Underneath the headline research figures there is a lot going on that struck me as interesting if not perplexing and clearly frustrating; I'm often talking to CIOs and IT Managers about their email infrastructure and recently their plans to migrate to the next version of Microsoft Exchange Server; I'm always assuming they're planning to upgrade and migrate to Exchange 2010 or Office 365, but I'm hearing more and more choosing to stay a version behind on Exchange 2007, but not for want of trying.
Firstly I noticed that upgrade plans for Exchange have been in the pipeline for quite a long time. Many people tell me they were planning to upgrade from 2000/2003 versions to Exchange to 2007 pretty much as soon as they heard about the new release. But given the scale of the upgrade the project took them longer to budget and plan for, most blame their own internal and overly complex procurement process; whereby a non-technical procurement employee veto's or delays the project for trivial reasons.
Secondly, I've heard quite a few mentions of a "patch-and-pray" mentality to upgrades. Let me be clear, there is only so long this kind of support process lasts before your Exchange Admin is facing a late night and lost weekend due to some sort of failure, and that's the last thing we want. At some point the CIO has to admit the business and the users have outgrown their email environment and it's time to look elsewhere; but this overly cautious approach, akin to the "if it ain't broke don't fix it" method, means you'll never be close to the latest version. Fear of change, hesitation and caution are the enemy of new technology.
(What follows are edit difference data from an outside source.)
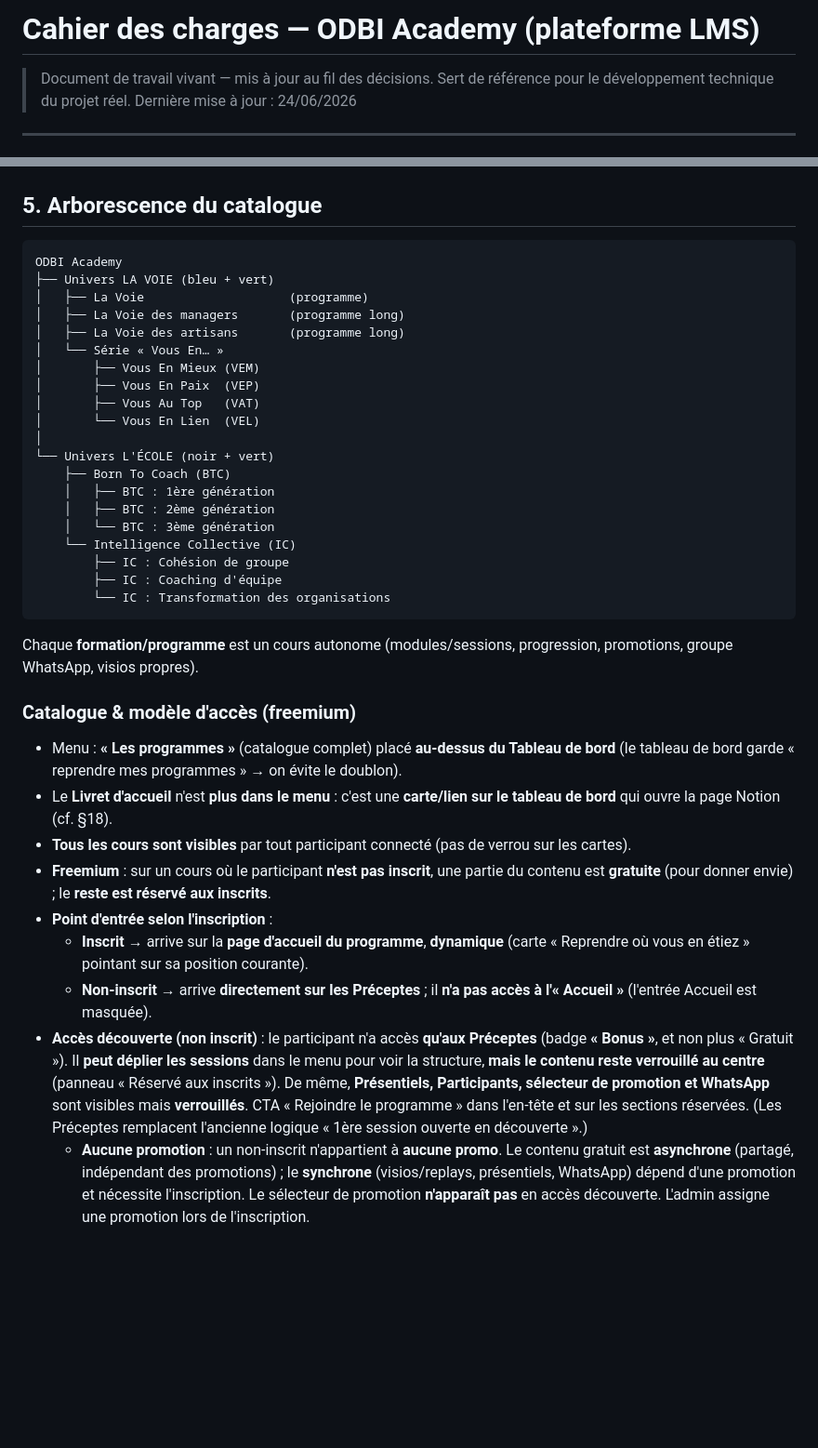
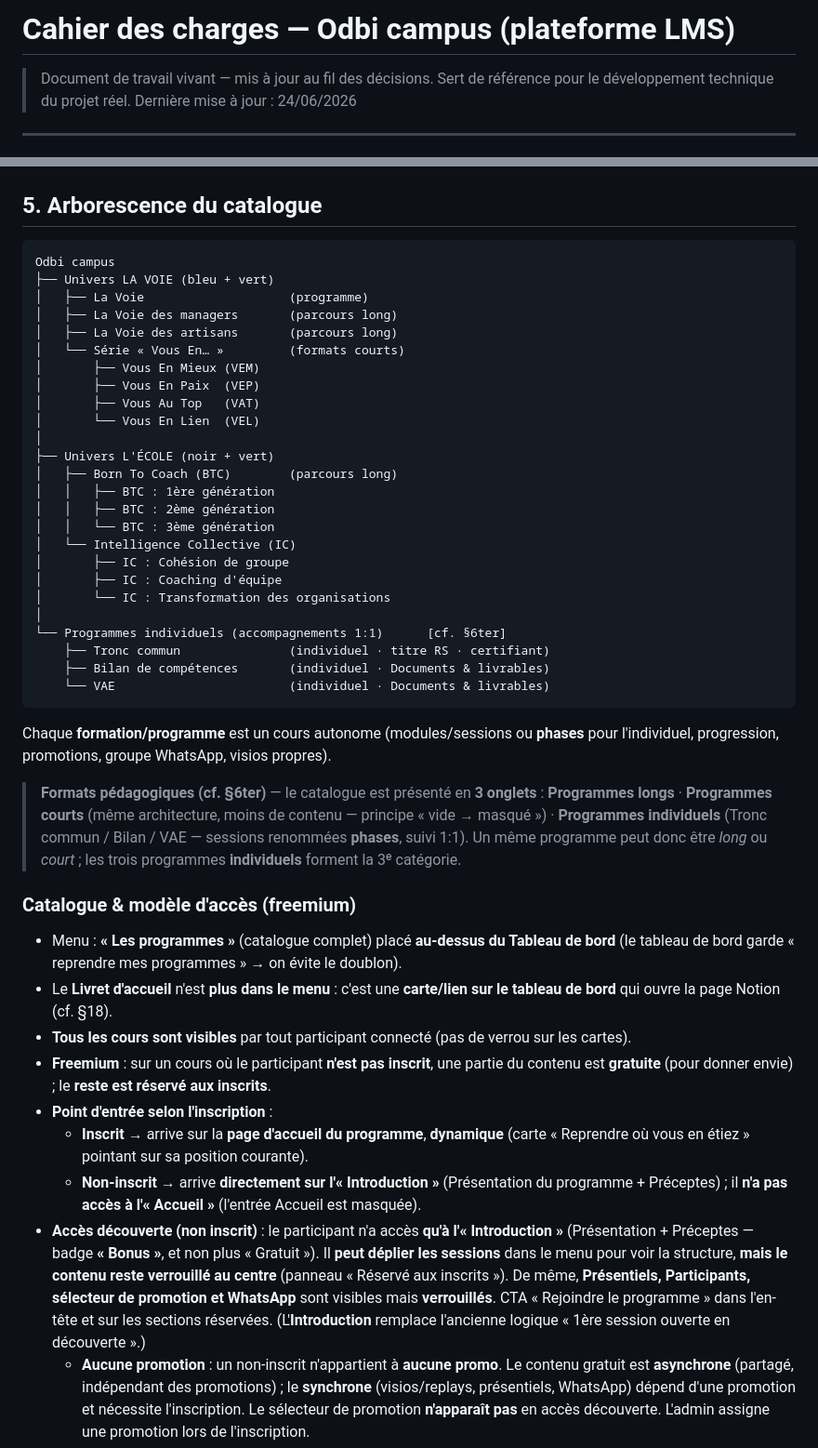
Before and after one commit to yoduclos-odbi/odbi-design-system, a Markdown page: CAHIER-DES-CHARGES.md, 2 parts joined by grey strips. Shown at 93% size. Drawn GitHub-style; blank space fills up the shorter version.

Commit message:
CDC §5 : corriger l'arborescence obsolète
- 'ODBI Academy' → 'Odbi campus' (titre + racine de l'arborescence) — cohérence avec §3
- Ajout de la 3e catégorie 'Programmes individuels' (Tronc commun / Bilan / VAE) + annotation des formats (long/court)
- Note sur les 3 onglets du catalogue (longs / courts / individuels, cf. §6ter)
- Découverte non-inscrit : 'Préceptes' → 'Introduction' (Présentation + Préceptes)

````diff
--- a/CAHIER-DES-CHARGES.md
+++ b/CAHIER-DES-CHARGES.md
@@ -1,4 +1,4 @@
-# Cahier des charges — ODBI Academy (plateforme LMS)
+# Cahier des charges — Odbi campus (plateforme LMS)
 
 > Document de travail vivant — mis à jour au fil des décisions.
 > Sert de référence pour le développement technique du projet réel.
@@ -117,30 +117,40 @@ Accès **éditable** : un admin peut définir qui a accès à quel programme / p
 ## 5. Arborescence du catalogue
 
 ```
-ODBI Academy
+Odbi campus
 ├── Univers LA VOIE (bleu + vert)
 │   ├── La Voie                    (programme)
-│   ├── La Voie des managers       (programme long)
-│   ├── La Voie des artisans       (programme long)
-│   └── Série « Vous En… »
+│   ├── La Voie des managers       (parcours long)
+│   ├── La Voie des artisans       (parcours long)
+│   └── Série « Vous En… »         (formats courts)
 │       ├── Vous En Mieux (VEM)
 │       ├── Vous En Paix  (VEP)
 │       ├── Vous Au Top   (VAT)
 │       └── Vous En Lien  (VEL)
 │
-└── Univers L'ÉCOLE (noir + vert)
-    ├── Born To Coach (BTC)
-    │   ├── BTC : 1ère génération
-    │   ├── BTC : 2ème génération
-    │   └── BTC : 3ème génération
-    └── Intelligence Collective (IC)
-        ├── IC : Cohésion de groupe
-        ├── IC : Coaching d'équipe
-        └── IC : Transformation des organisations
+├── Univers L'ÉCOLE (noir + vert)
+│   ├── Born To Coach (BTC)        (parcours long)
+│   │   ├── BTC : 1ère génération
+│   │   ├── BTC : 2ème génération
+│   │   └── BTC : 3ème génération
+│   └── Intelligence Collective (IC)
+│       ├── IC : Cohésion de groupe
+│       ├── IC : Coaching d'équipe
+│       └── IC : Transformation des organisations
+│
+└── Programmes individuels (accompagnements 1:1)      [cf. §6ter]
+    ├── Tronc commun               (individuel · titre RS · certifiant)
+    ├── Bilan de compétences       (individuel · Documents & livrables)
+    └── VAE                        (individuel · Documents & livrables)
 ```
 
-Chaque **formation/programme** est un cours autonome (modules/sessions,
+Chaque **formation/programme** est un cours autonome (modules/sessions ou **phases** pour l'individuel,
 progression, promotions, groupe WhatsApp, visios propres).
+
+> **Formats pédagogiques (cf. §6ter)** — le catalogue est présenté en **3 onglets** :
+> **Programmes longs** · **Programmes courts** (même architecture, moins de contenu — principe « vide → masqué ») ·
+> **Programmes individuels** (Tronc commun / Bilan / VAE — sessions renommées **phases**, suivi 1:1).
+> Un même programme peut donc être *long* ou *court* ; les trois programmes **individuels** forment la 3ᵉ catégorie.
 
 ### Catalogue & modèle d'accès (freemium)
 - Menu : **« Les programmes »** (catalogue complet) placé **au-dessus du Tableau de bord**
@@ -152,13 +162,14 @@ progression, promotions, groupe WhatsApp, visios propres).
 - **Point d'entrée selon l'inscription** :
   - **Inscrit** → arrive sur la **page d'accueil du programme**, **dynamique** (carte « Reprendre
     où vous en étiez » pointant sur sa position courante).
-  - **Non‑inscrit** → arrive **directement sur les Préceptes** ; il **n'a pas accès à l'« Accueil »**
-    (l'entrée Accueil est masquée).
-- **Accès découverte (non inscrit)** : le participant n'a accès **qu'aux Préceptes** (badge **« Bonus »**,
+  - **Non‑inscrit** → arrive **directement sur l'« Introduction »** (Présentation du programme + Préceptes) ;
+    il **n'a pas accès à l'« Accueil »** (l'entrée Accueil est masquée).
+- **Accès découverte (non inscrit)** : le participant n'a accès **qu'à l'« Introduction »** (Présentation +
+  Préceptes — badge **« Bonus »**,
   et non plus « Gratuit »). Il **peut déplier les sessions** dans le menu pour voir la structure, **mais
   le contenu reste verrouillé au centre** (panneau « Réservé aux inscrits »). De même, **Présentiels,
   Participants, sélecteur de promotion et WhatsApp** sont visibles mais **verrouillés**. CTA
-  « Rejoindre le programme » dans l'en-tête et sur les sections réservées. (Les Préceptes remplacent
+  « Rejoindre le programme » dans l'en-tête et sur les sections réservées. (L'**Introduction** remplace
   l'ancienne logique « 1ère session ouverte en découverte ».)
   - **Aucune promotion** : un non‑inscrit n'appartient à **aucune promo**. Le contenu gratuit
     est **asynchrone** (partagé, indépendant des promotions) ; le **synchrone** (visios/replays,
````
All of this frustrating behavior adds up to significant delays; delays that leave your IT project plans looking like the airport departures board during a heavy snow storm. You know you'll get there in the end, but the wait is agonizing and you would do almost anything just to "get on with it."
A permanent cycle of delays means your Exchange environment could always be stuck a version behind. Given that Microsoft plan to release a new version of Exchange every three years, I'm always concerned when I hear of project life-cycles that are even longer; how can you possibly take longer to deploy the platform, than it took the vendor to write the software in the first place? Don't answer that I already know how; project scope, evaluation, planning, more planning, more evaluation, procurement, re-scoping, procurement, deployment planning, re-scoping, procurement, and so on. Initial project evaluation to final deployment for Exchange 2007 could have taken so long, that Microsoft have released Exchange 2010 in the meantime. And so the cycle continues.
Breaking the upgrade cycle is something I've written about before; now is the time. Seriously, Exchange 2010 is worth the effort, especially if you're still floundering about with old versions like 2000 and 2003.